Wise consumers looking for help with the purchase of a new or used car should ignore the largely shallow media coverage of the Consumer Reports Annual Auto Issue and concentrate instead on the in-depth material available in the magazine/website itself.

This is true even though there are a couple of serious problems with the way CR reports its safety ratings, which we'll come back to in due course.

While they make for punchy short items on TV, stories about which region currently builds the vehicles with the best quality ratings or what the magazine's test staff likes or hates about various vehicles aren't really that important to consumers.

Notwithstanding that, we'll be reporting on those various issues throughout the week on this site, so tune in every day for some new information from the CR auto annual.

What really counts is the enormous data base that the Consumers Union of Yonkers, New York, has put together of subscriber histories with their vehicles.
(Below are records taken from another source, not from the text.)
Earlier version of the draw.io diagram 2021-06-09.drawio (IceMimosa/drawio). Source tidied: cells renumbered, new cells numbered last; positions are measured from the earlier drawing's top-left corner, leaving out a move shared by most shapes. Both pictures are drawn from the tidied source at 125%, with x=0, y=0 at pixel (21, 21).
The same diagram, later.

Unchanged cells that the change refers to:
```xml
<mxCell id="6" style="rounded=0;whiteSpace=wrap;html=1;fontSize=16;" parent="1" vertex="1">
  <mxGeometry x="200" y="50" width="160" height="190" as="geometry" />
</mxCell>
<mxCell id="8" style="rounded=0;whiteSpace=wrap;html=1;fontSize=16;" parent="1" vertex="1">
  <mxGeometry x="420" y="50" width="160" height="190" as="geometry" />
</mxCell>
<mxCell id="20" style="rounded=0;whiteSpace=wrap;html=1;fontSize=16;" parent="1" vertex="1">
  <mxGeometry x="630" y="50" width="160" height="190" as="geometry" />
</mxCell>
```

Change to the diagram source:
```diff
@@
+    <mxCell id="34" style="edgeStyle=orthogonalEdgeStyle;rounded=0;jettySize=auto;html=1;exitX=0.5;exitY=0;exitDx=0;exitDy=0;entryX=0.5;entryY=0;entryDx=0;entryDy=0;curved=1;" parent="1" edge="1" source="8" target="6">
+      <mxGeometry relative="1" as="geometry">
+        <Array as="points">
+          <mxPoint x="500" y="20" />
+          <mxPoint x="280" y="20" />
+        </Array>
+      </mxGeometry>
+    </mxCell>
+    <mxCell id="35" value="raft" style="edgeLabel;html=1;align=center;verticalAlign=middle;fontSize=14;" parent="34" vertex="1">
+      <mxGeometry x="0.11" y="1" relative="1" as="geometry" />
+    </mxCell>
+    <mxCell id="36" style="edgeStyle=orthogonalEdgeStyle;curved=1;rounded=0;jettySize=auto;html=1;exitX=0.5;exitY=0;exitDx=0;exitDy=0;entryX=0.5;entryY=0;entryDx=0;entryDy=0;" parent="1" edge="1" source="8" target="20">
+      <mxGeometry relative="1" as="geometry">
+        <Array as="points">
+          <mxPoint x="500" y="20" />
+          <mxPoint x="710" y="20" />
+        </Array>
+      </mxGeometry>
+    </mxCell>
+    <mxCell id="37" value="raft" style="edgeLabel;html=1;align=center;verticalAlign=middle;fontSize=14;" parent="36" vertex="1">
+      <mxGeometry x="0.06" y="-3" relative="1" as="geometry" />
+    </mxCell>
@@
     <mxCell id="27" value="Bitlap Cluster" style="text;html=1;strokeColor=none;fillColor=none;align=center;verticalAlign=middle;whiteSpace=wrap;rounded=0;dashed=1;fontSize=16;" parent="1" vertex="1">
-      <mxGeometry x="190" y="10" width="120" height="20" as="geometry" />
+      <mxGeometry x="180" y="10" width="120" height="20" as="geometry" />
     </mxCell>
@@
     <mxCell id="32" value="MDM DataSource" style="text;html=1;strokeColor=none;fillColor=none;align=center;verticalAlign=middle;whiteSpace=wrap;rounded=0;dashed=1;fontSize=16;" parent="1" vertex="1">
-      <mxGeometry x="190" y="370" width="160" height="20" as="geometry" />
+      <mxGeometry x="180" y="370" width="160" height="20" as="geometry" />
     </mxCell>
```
That is the most valuable resource that exists for a North America buyer who is worried about getting a general picture of a specific car or truck's reliability history.
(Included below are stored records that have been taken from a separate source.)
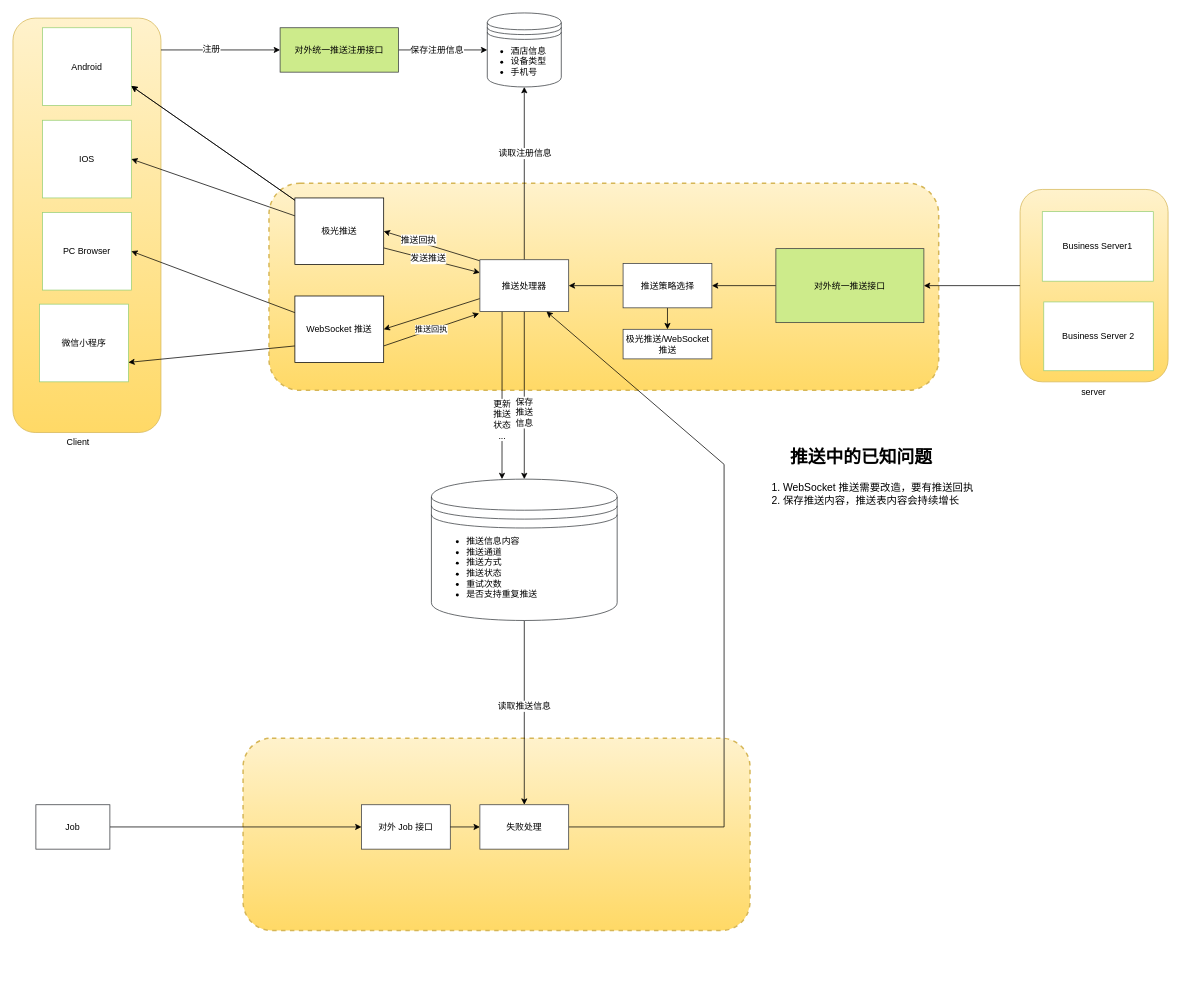
This is 推送方案.drawio from WithoutCause/draw.io, a draw.io file, before an edit. Source tidied: cells renumbered, new cells numbered last; positions are measured from the earlier drawing's top-left corner, leaving out a move shared by most shapes. Both pictures are drawn from the tidied source at 74%, with x=0, y=0 at pixel (13, 13).
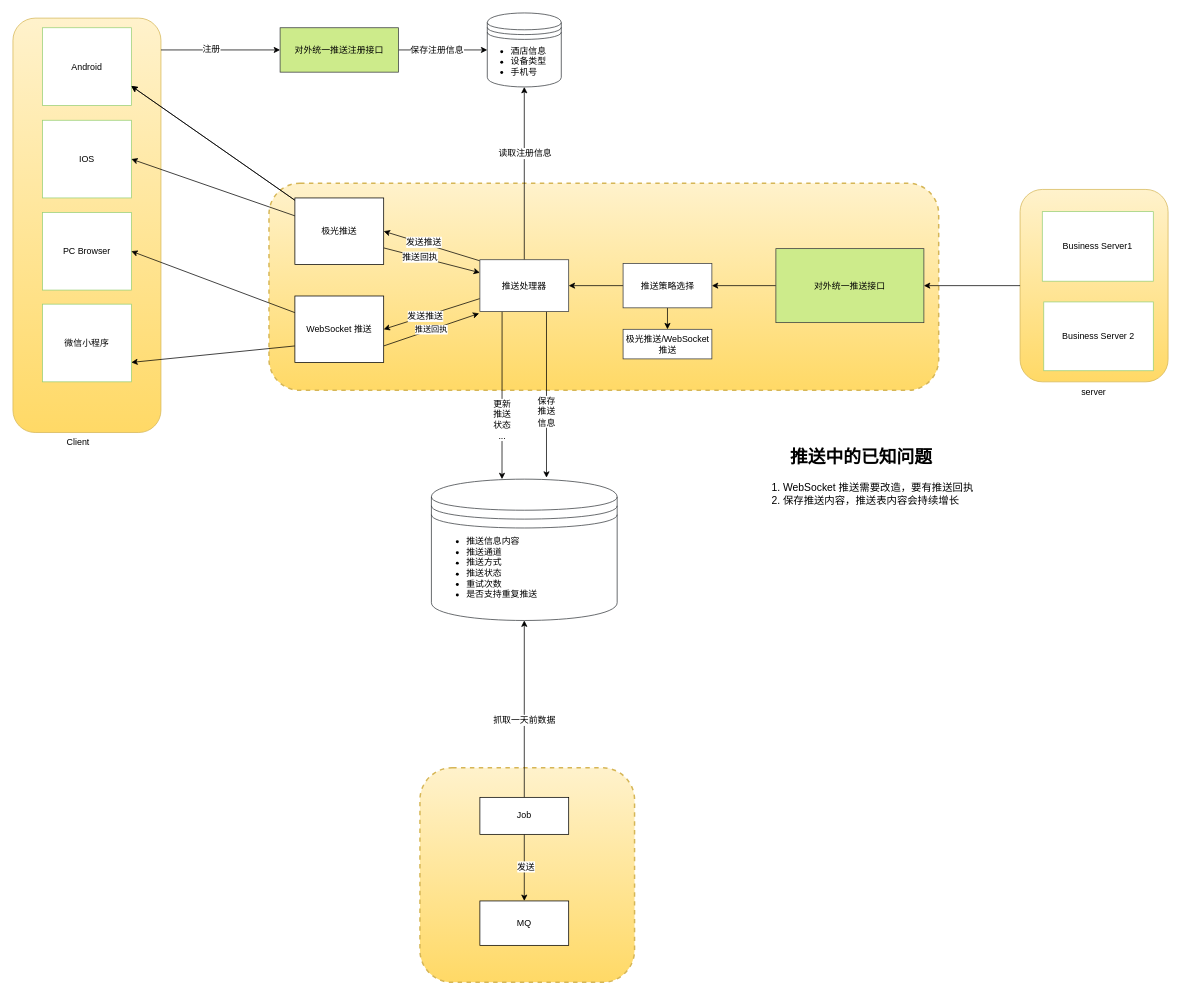
After the change.

Commit message:
更新推送方案.drawio

Unchanged cells that the change refers to:
```xml
<mxCell id="2" style="group;" parent="1" vertex="1">
  <mxGeometry y="7" width="200" height="560" as="geometry" />
</mxCell>
<mxCell id="15" style="edgeStyle=none;rounded=0;jettySize=auto;html=1;entryX=0;entryY=0.25;entryDx=0;entryDy=0;exitX=1;exitY=0.75;exitDx=0;exitDy=0;" parent="1" edge="1" source="19" target="42">
  <mxGeometry relative="1" as="geometry" />
</mxCell>
<mxCell id="35" style="edgeStyle=none;rounded=0;jettySize=auto;html=1;exitX=0;exitY=0.021;exitDx=0;exitDy=0;entryX=1;entryY=0.5;entryDx=0;entryDy=0;exitPerimeter=0;" parent="1" edge="1" source="42" target="19">
  <mxGeometry relative="1" as="geometry" />
</mxCell>
<mxCell id="38" style="edgeStyle=none;rounded=0;jettySize=auto;html=1;exitX=0;exitY=0.75;exitDx=0;exitDy=0;entryX=1;entryY=0.5;entryDx=0;entryDy=0;" parent="1" edge="1" source="42" target="23">
  <mxGeometry relative="1" as="geometry" />
</mxCell>
<mxCell id="42" value="推送处理器" style="rounded=0;whiteSpace=wrap;html=1;strokeColor=#36393D;strokeWidth=1;gradientColor=#ffffff;direction=east;" parent="1" vertex="1">
  <mxGeometry x="631" y="333.5" width="120" height="70" as="geometry" />
</mxCell>
<mxCell id="45" style="shape=datastore;whiteSpace=wrap;html=1;rounded=1;strokeColor=#36393D;strokeWidth=1;gradientColor=none;" parent="1" vertex="1">
  <mxGeometry x="565.5" y="630" width="251" height="191" as="geometry" />
</mxCell>
```

Change to the diagram source:
```diff
@@
+    <mxCell id="67" style="rounded=1;whiteSpace=wrap;html=1;strokeColor=#d6b656;strokeWidth=2;fillColor=#fff2cc;gradientColor=#ffd966;dashed=1;" parent="1" vertex="1">
+      <mxGeometry x="550" y="1020" width="290" height="290" as="geometry" />
+    </mxCell>
@@
     <mxCell id="7" value="微信小程序" style="rounded=0;whiteSpace=wrap;html=1;strokeColor=#97D077;strokeWidth=1;gradientColor=none;" parent="2" vertex="1">
-      <mxGeometry x="36" y="386.5" width="120" height="105" as="geometry" />
+      <mxGeometry x="40" y="386.5" width="120" height="105" as="geometry" />
     </mxCell>
-    <mxCell id="8" style="rounded=1;whiteSpace=wrap;html=1;strokeColor=#d6b656;strokeWidth=2;fillColor=#fff2cc;gradientColor=#ffd966;dashed=1;" parent="1" vertex="1">
-      <mxGeometry x="311" y="980" width="685" height="260" as="geometry" />
-    </mxCell>
@@
+    <mxCell id="37" value="推送回执" style="text;html=1;align=center;verticalAlign=middle;labelBackgroundColor=#ffffff;" parent="15" vertex="1">
+      <mxGeometry x="-0.25" y="1" relative="1" as="geometry" />
+    </mxCell>
@@
-    <mxCell id="36" value="发送推送" style="text;html=1;align=center;verticalAlign=middle;labelBackgroundColor=#ffffff;" parent="35" vertex="1">
-      <mxGeometry x="-0.22" y="3" relative="1" as="geometry">
-        <mxPoint x="-19" y="9.5" as="offset" />
-      </mxGeometry>
-    </mxCell>
-    <mxCell id="37" value="推送回执" style="text;html=1;align=center;verticalAlign=middle;labelBackgroundColor=#ffffff;" parent="35" vertex="1">
-      <mxGeometry x="0.29" y="-3" relative="1" as="geometry" />
-    </mxCell>
+    <mxCell id="68" value="发送推送" style="text;html=1;align=center;verticalAlign=middle;labelBackgroundColor=#ffffff;" parent="35" vertex="1">
+      <mxGeometry x="0.19" y="-2" relative="1" as="geometry" />
+    </mxCell>
@@
+    <mxCell id="69" value="发送推送" style="text;html=1;align=center;verticalAlign=middle;labelBackgroundColor=#ffffff;" parent="38" vertex="1">
+      <mxGeometry x="0.14" relative="1" as="geometry" />
+    </mxCell>
-    <mxCell id="40" style="edgeStyle=none;rounded=0;jettySize=auto;html=1;exitX=0.5;exitY=1;exitDx=0;exitDy=0;entryX=0.5;entryY=0;entryDx=0;entryDy=0;" parent="1" edge="1" source="42" target="45">
-      <mxGeometry relative="1" as="geometry" />
+    <mxCell id="40" style="edgeStyle=none;rounded=0;jettySize=auto;html=1;exitX=0.75;exitY=1;exitDx=0;exitDy=0;" parent="1" edge="1" source="42">
+      <mxGeometry relative="1" as="geometry">
+        <mxPoint x="721" y="628" as="targetPoint" />
+      </mxGeometry>
     </mxCell>
@@
-    <mxCell id="43" style="edgeStyle=none;rounded=0;jettySize=auto;html=1;entryX=0.5;entryY=0;entryDx=0;entryDy=0;" parent="1" edge="1" source="45" target="49">
-      <mxGeometry relative="1" as="geometry" />
-    </mxCell>
-    <mxCell id="44" value="读取推送信息" style="text;html=1;align=center;verticalAlign=middle;labelBackgroundColor=#ffffff;" parent="43" vertex="1">
-      <mxGeometry x="-0.08" y="-1" relative="1" as="geometry" />
-    </mxCell>
@@
-    <mxCell id="48" style="edgeStyle=none;rounded=0;jettySize=auto;html=1;exitX=1;exitY=0.5;exitDx=0;exitDy=0;entryX=0.75;entryY=1;entryDx=0;entryDy=0;" parent="1" edge="1" source="49" target="42">
-      <mxGeometry relative="1" as="geometry">
-        <Array as="points">
-          <mxPoint x="961" y="1100" />
-          <mxPoint x="961" y="610" />
-        </Array>
-      </mxGeometry>
-    </mxCell>
-    <mxCell id="49" value="失败处理" style="rounded=0;whiteSpace=wrap;html=1;strokeColor=#36393D;strokeWidth=1;gradientColor=#ffffff;" parent="1" vertex="1">
-      <mxGeometry x="631" y="1070" width="120" height="60" as="geometry" />
-    </mxCell>
-    <mxCell id="50" value="对外 Job 接口" style="rounded=0;whiteSpace=wrap;html=1;strokeColor=#36393D;strokeWidth=1;gradientColor=#ffffff;" parent="1" vertex="1">
-      <mxGeometry x="471" y="1070" width="120" height="60" as="geometry" />
-    </mxCell>
-    <mxCell id="51" style="edgeStyle=none;rounded=0;jettySize=auto;html=1;entryX=0;entryY=0.5;entryDx=0;entryDy=0;" parent="1" edge="1" source="52" target="50">
-      <mxGeometry relative="1" as="geometry" />
-    </mxCell>
-    <mxCell id="52" value="Job" style="rounded=0;whiteSpace=wrap;html=1;strokeColor=#36393D;strokeWidth=1;gradientColor=#ffffff;" parent="1" vertex="1">
-      <mxGeometry x="31" y="1070" width="100" height="60" as="geometry" />
-    </mxCell>
-    <mxCell id="53" style="edgeStyle=none;rounded=0;jettySize=auto;html=1;exitX=1;exitY=0.5;exitDx=0;exitDy=0;entryX=0;entryY=0.5;entryDx=0;entryDy=0;" parent="1" edge="1" source="50" target="49">
-      <mxGeometry relative="1" as="geometry" />
-    </mxCell>
@@
+    <mxCell id="70" style="edgeStyle=orthogonalEdgeStyle;rounded=0;jettySize=auto;html=1;entryX=0.5;entryY=1;entryDx=0;entryDy=0;" parent="1" edge="1" source="52" target="45">
+      <mxGeometry relative="1" as="geometry" />
+    </mxCell>
+    <mxCell id="71" value="抓取一天前数据" style="text;html=1;align=center;verticalAlign=middle;labelBackgroundColor=#ffffff;" parent="70" vertex="1">
+      <mxGeometry x="-0.12" y="1" relative="1" as="geometry" />
+    </mxCell>
+    <mxCell id="72" style="edgeStyle=orthogonalEdgeStyle;rounded=0;jettySize=auto;html=1;entryX=0.5;entryY=0;entryDx=0;entryDy=0;" parent="1" edge="1" source="52" target="74">
+      <mxGeometry relative="1" as="geometry" />
+    </mxCell>
+    <mxCell id="73" value="发送" style="text;html=1;align=center;verticalAlign=middle;labelBackgroundColor=#ffffff;" parent="72" vertex="1">
+      <mxGeometry x="-0.04" y="1" relative="1" as="geometry" />
+    </mxCell>
+    <mxCell id="52" value="Job" style="rounded=0;whiteSpace=wrap;html=1;" parent="1" vertex="1">
+      <mxGeometry x="631" y="1060" width="120" height="50" as="geometry" />
+    </mxCell>
+    <mxCell id="74" value="MQ" style="rounded=0;whiteSpace=wrap;html=1;" parent="1" vertex="1">
+      <mxGeometry x="631" y="1200" width="120" height="60" as="geometry" />
+    </mxCell>
```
More than 800,000 vehicle owners take part in the Consumer Reports (CR) survey every year, so there's nothing to rival it on this continent in terms of word-of-mouth information.
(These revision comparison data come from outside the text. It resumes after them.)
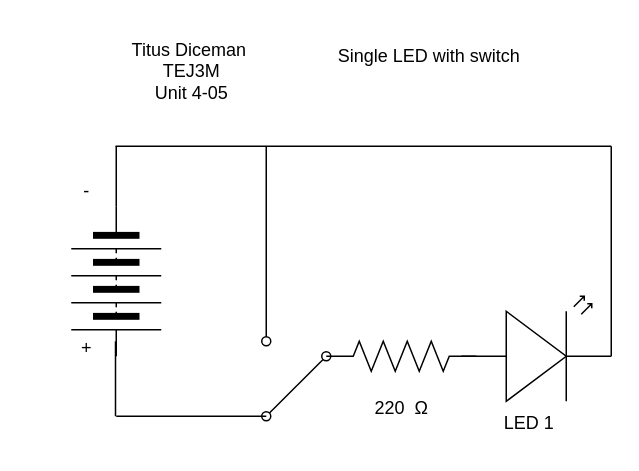
Earlier version of the draw.io diagram design.drawio (Titus-diceman/TEJ3M-Unit-4-05). Source tidied: cells renumbered, new cells numbered last; positions are measured from the earlier drawing's top-left corner, leaving out a move shared by most shapes. Both pictures are drawn from the tidied source at 150%, with x=0, y=0 at pixel (40, 26).
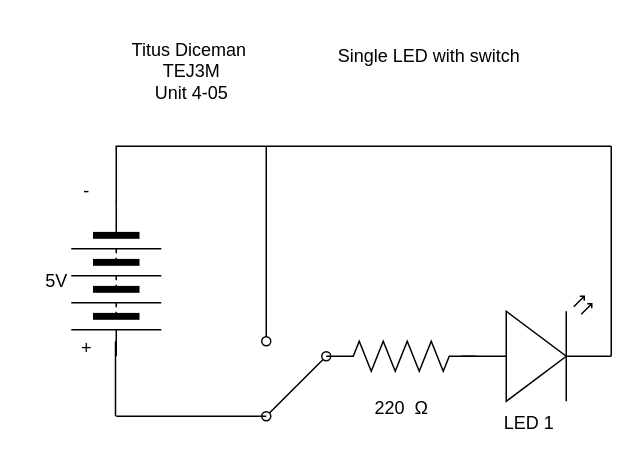
Above is the later version.

What changed in the source:
```diff
@@
+    <mxCell id="19" value="5V" style="text;html=1;align=center;verticalAlign=middle;strokeColor=none;fillColor=none;" parent="1" vertex="1">
+      <mxGeometry x="-10" y="155" width="40" height="30" as="geometry" />
+    </mxCell>
```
Spending $5.99 for a copy of the annual report is a good start on that, but taking out a subscription and gaining access to the CR website is even better, if only for the access it provides to owners' in-depth comments. Direct and unfiltered information from owners can provide an extra degree of enlightenment about what it's like to own and operate a specific car, and that can make the buying decision much easier.

The testing done by CR staffers is also of value, but like all such reports they depend largely upon the subjective responses of a few people. As a result, the results tend to reflect what's important to them and maybe not you.

CR does test a vehicle over a long time, which does allow them to offer mature evaluations after putting lots of time in behind the wheel. They also have a strictly regimented testing process which they put every vehicle through, and that at least helps to deliver an apple to apply appraisal.

The downside to this is that CR folks generally only test a single unit of a certain model. As a result, if they get one of the, say, three or four units out of a hundred that don't reflect the preponderant truth -- for good or ill -- of that brand, then their findings won't represent the likely reality of that vehicle.

So while it may be worthwhile to add CR's opinion about a vehicle to a bunch of others, it's maybe not so smart to use their findings as the definitive word.

Lots of people do this, apparently, and car companies have admitted to designing specific models to suit the tastes of the CR testers and, through them, the buying public. This usually involves the type of buyer who is not particularly auto-oriented and sees a vehicle as an appliance, so CR's benediction is important to the folks who buy Toyota Camry and vehicles like that.

Whether or not you pay attention to what the CR testers say about a certain vehicle's ride and handling and comfort and so on is pretty harmless, but you need to be very careful if you're looking for safety information.

The big problem is CR's use of the crash statistics from the U.S. government's National Highway Traffic Safety Administration (NHTSA). These are the famous ratings that go up to five stars and which have been distorted in the public's understanding to the point where they're dangerous.